Pause before buying 2nd house- how about MFs?

Pause before buying 2nd house- how about MFs?


I live in Mumbai. I bought a house in Chembur in 2009 for the very first time in a residential apartment complex. My husband and I live in the house and thankfully we don’t have any other real estate investments.

Thankfully I say? What do I mean? Recently, we residents got together and decided it was high time that we should form a Housing Society which we did inspite of non-cooperation from the builder. Since then I was involved actively as a volunteer in the housing society affairs and it has been a revelation.

So here are the top reasons why you may consider investing your hard earned money into mutual funds instead of purchasing a second or third residential property as investment. 

  • Over the past few decades, real estate saw a big boom in most urban cities in India but the year-on-year sharp increase in prices has also led to the absolute value of property going up. This should lead to slowdown in future growth as affordability decreases and investors reduce their number of purchases. 
  • When buying the house have you examined the building structure? If it’s a relatively new building have you checked the quality of construction, the quality of important machinery like lifts and power backup, when painting was done, whether fire equipment are in place for an eventuality like fire, whether the building has good water supply, its own borewell etc?
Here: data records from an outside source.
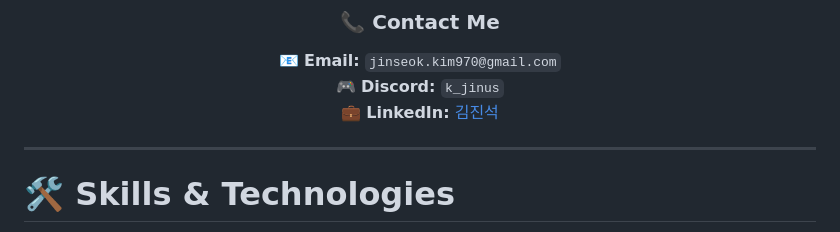
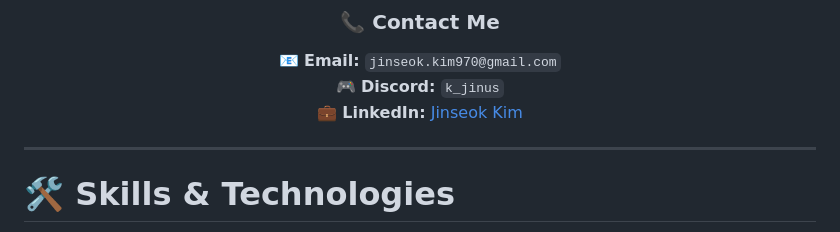
Before and after one commit to kemjensak/kemjensak, a Markdown page: README.md, the part around the change. GitHub-like rendering.

Commit message:
Update LinkedIn name to 'Jinseok Kim'

```diff
--- a/README.md
+++ b/README.md
@@ -8,7 +8,7 @@
 
 📧 **Email:** `jinseok.kim970@gmail.com`
 🎮 **Discord:** `k_jinus`
-💼 **LinkedIn:** [김진석](https://www.linkedin.com/in/%EC%A7%84%EC%84%9D-%EA%B9%80-836655225/)
+💼 **LinkedIn:** [Jinseok Kim](https://www.linkedin.com/in/%EC%A7%84%EC%84%9D-%EA%B9%80-836655225/)
 
 </div>
 
```
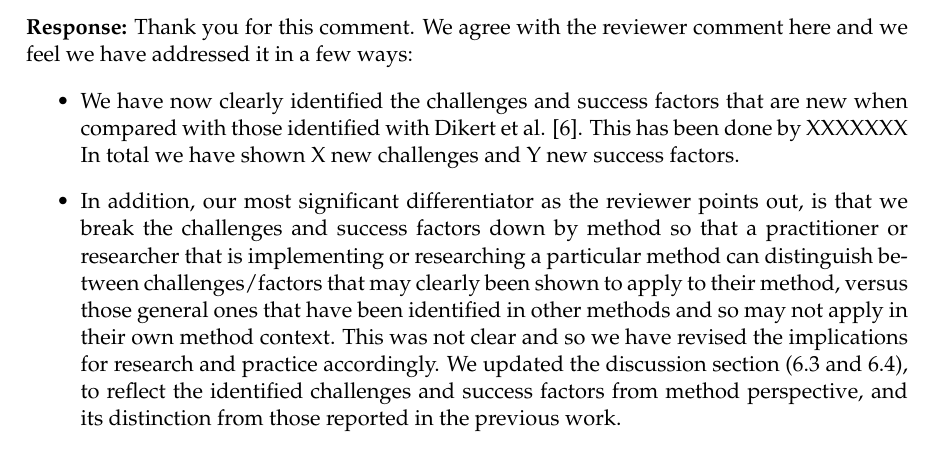
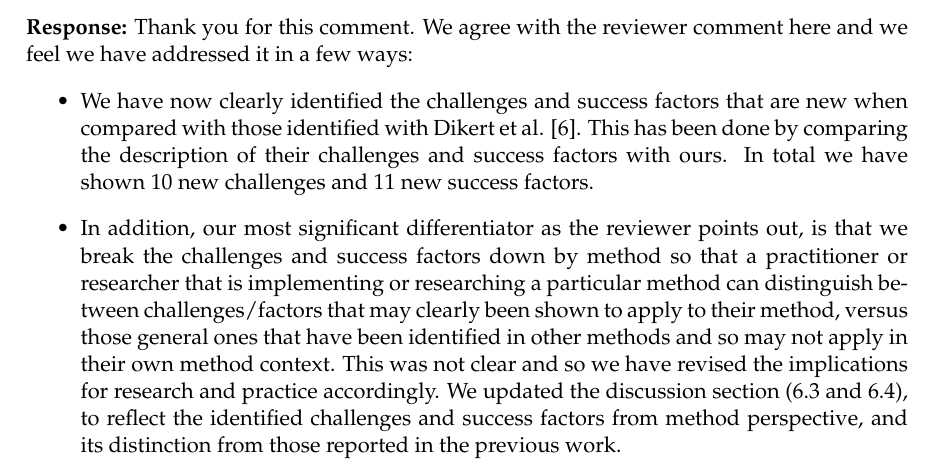
Before and after one commit to hanson135/tse_2nd_rejoinder, a LaTeX document (rejoinder.tex): part of page 3 of 9, cut so that both start at the same text. Compiled offline with pdfLaTeX.

Commit message:
Update rejoinder.tex

```diff
--- a/rejoinder.tex
+++ b/rejoinder.tex
@@ -104,7 +104,7 @@ The above would be helpful to understand the pros and cos of using specific larg
 \textbf{Response:}
 Thank you for this comment. We agree with the reviewer comment here and we feel we have addressed it in a few ways:
 \begin{itemize}
-	\item We have now clearly identified the challenges and success factors that are new when compared with those identified with Dikert et al. [6]. This has been done by XXXXXXX In total we have shown X new challenges and Y new success factors.
+	\item We have now clearly identified the challenges and success factors that are new when compared with those identified with Dikert et al. [6]. This has been done by comparing the description of their challenges and success factors with ours. In total we have shown 10 new challenges and 11 new success factors.
 	\item In addition, our most significant differentiator as the reviewer points out, is that we break the challenges and success factors down by method so that a practitioner or researcher that is implementing or researching a particular method can distinguish between challenges/factors that may clearly been shown to apply to their method, versus those general ones that have been identified in other methods and so may not apply in their own method context. This was not clear and so we have revised the implications for research and practice accordingly. We updated the discussion section (6.3 and 6.4), to reflect the identified challenges and success factors from method perspective, and its distinction from those reported in the previous work.
 	\item We also discussed the reviewer's last point in depth and do agree that it would be helpful to understand the pros and cos of using specific large-scale methods in comparison to non-large-scale methods. However, while we do certainly feel some are caused by the agile or large scale nature of the method (or at least exacerbated), it is very difficult to claim with authority that such challenges or factors would not be present in non-agile or non-large scale. Given the papers we reviewed never made such a distinction it would be very subjective to label a challenge or factor as applicable to non-large scale or not. We did try the exercise but the result left the majority of challenges/factors as uncertain due to a lack of evidence and so we felt the paper was stronger without such a distinction. However, if the AE/reviewer feels very strongly about this we can do it. To acknowledge the very valid point though we have inserted a point in the discussion:\\
 
```
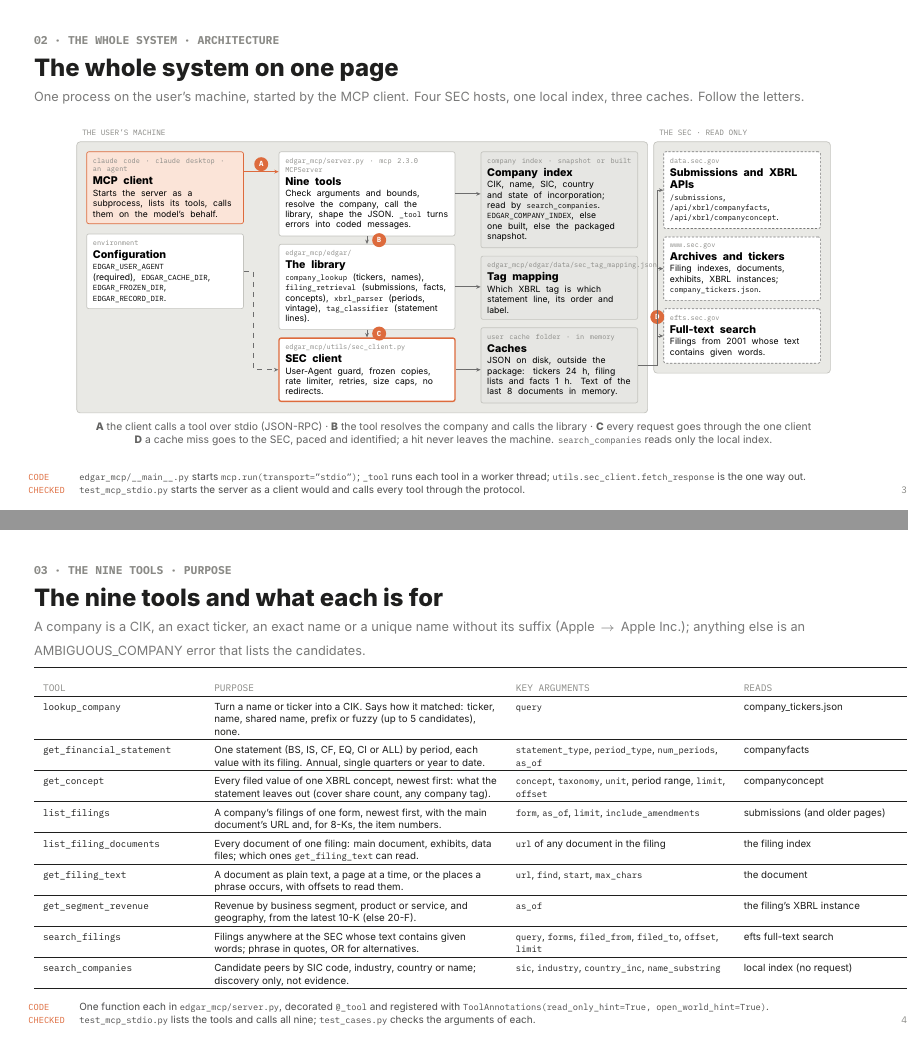
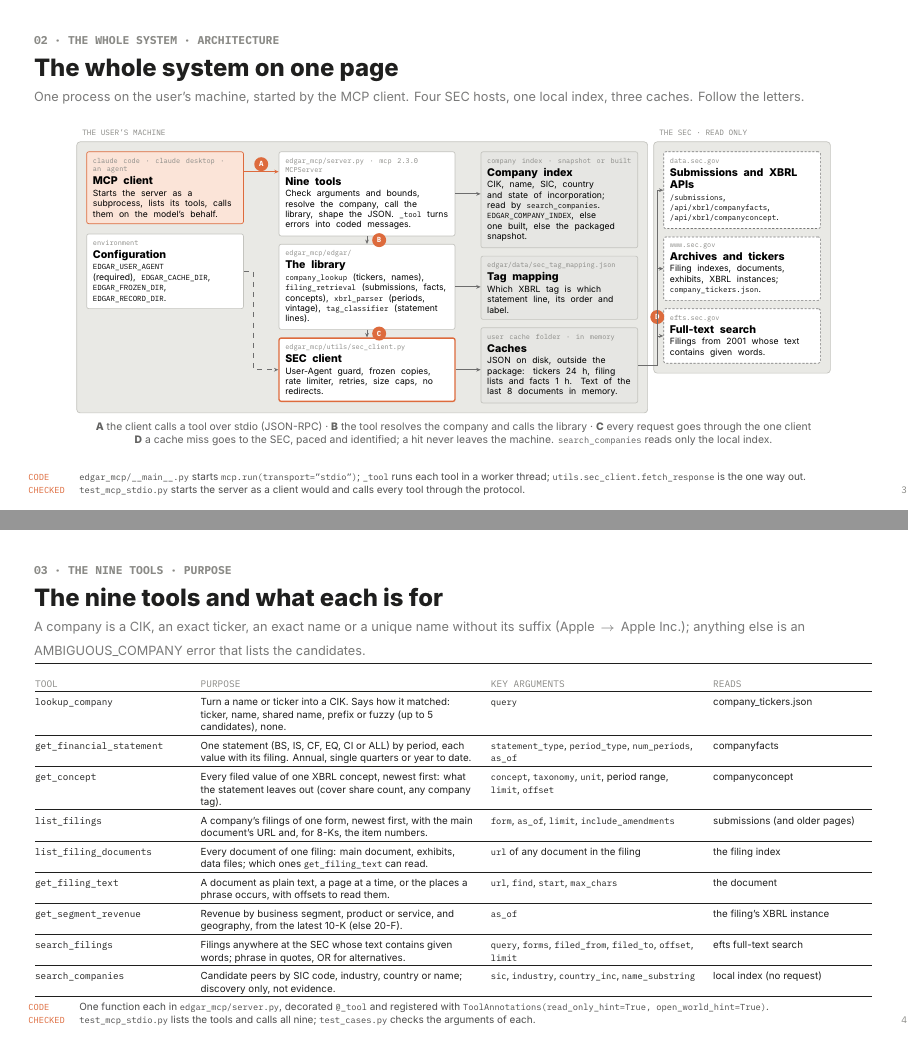
Before and after one commit to jibarix/edgar-search-mcp, LaTeX slides (docs/architecture/edgar_search_mcp_architecture.tex): pages 3 and 4 of 21, joined at a grey line. Compiled offline with XeLaTeX.

Commit message:
Architecture deck: fit four tables and one label inside the page

```diff
--- a/docs/architecture/edgar_search_mcp_architecture.tex
+++ b/docs/architecture/edgar_search_mcp_architecture.tex
@@ -172,7 +172,7 @@
   \node[card=30mm, store, anchor=north west] (idx) at (84,62)
     {\K{company index · snapshot or built}{Company index}{CIK, name, SIC, country and state of incorporation; read by \cd{search\_companies}. \cd{EDGAR\_COMPANY\_INDEX}, else one built, else the packaged snapshot.}};
   \node[card=30mm, store, below=1.6mm of idx] (map)
-    {\K{edgar\_mcp/edgar/data/sec\_tag\_mapping.json}{Tag mapping}{Which XBRL tag is which statement line, its order and label.}};
+    {\K{edgar/data/sec\_tag\_mapping.json}{Tag mapping}{Which XBRL tag is which statement line, its order and label.}};
   \node[card=30mm, store, below=1.6mm of map] (cache)
     {\K{user cache folder · in memory}{Caches}{JSON on disk, outside the package: tickers 24 h, filing lists and facts 1 h. Text of the last 8 documents in memory.}};
   % the SEC
@@ -210,7 +210,7 @@
 \begin{frame}{The nine tools and what each is for}
 \framesubtitle{A company is a CIK, an exact ticker, an exact name or a unique name without its suffix (Apple \ra{} Apple Inc.); anything else is an AMBIGUOUS\_COMPANY error that lists the candidates.}
 \begin{tbl}[4.9]
-\begin{tabular}{C{27mm}P{50mm}P{37mm}P{28mm}}
+\begin{tabular}{@{}C{26mm}P{48mm}P{36mm}P{28mm}@{}}
 \tstart
 \thead{TOOL} & \thead{PURPOSE} & \thead{KEY ARGUMENTS} & \thead{READS} \tmid
 lookup\_company & Turn a name or ticker into a CIK. Says how it matched: ticker, name, shared name, prefix or fuzzy (up to 5 candidates), none. & \cd{query} & company\_tickers.json \tmid
```
Also changed, not shown: docs/architecture/edgar_search_mcp_architecture.pdf, docs/architecture/edgar_search_mcp_architecture.tex (6 more changed lines).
If an old construction then have you checked whether a housing society is in place, whether there is any dispute between the housing society and the builder. Has there been any unauthorised construction by other residents which can weaken the building structure and impact your flat as well? 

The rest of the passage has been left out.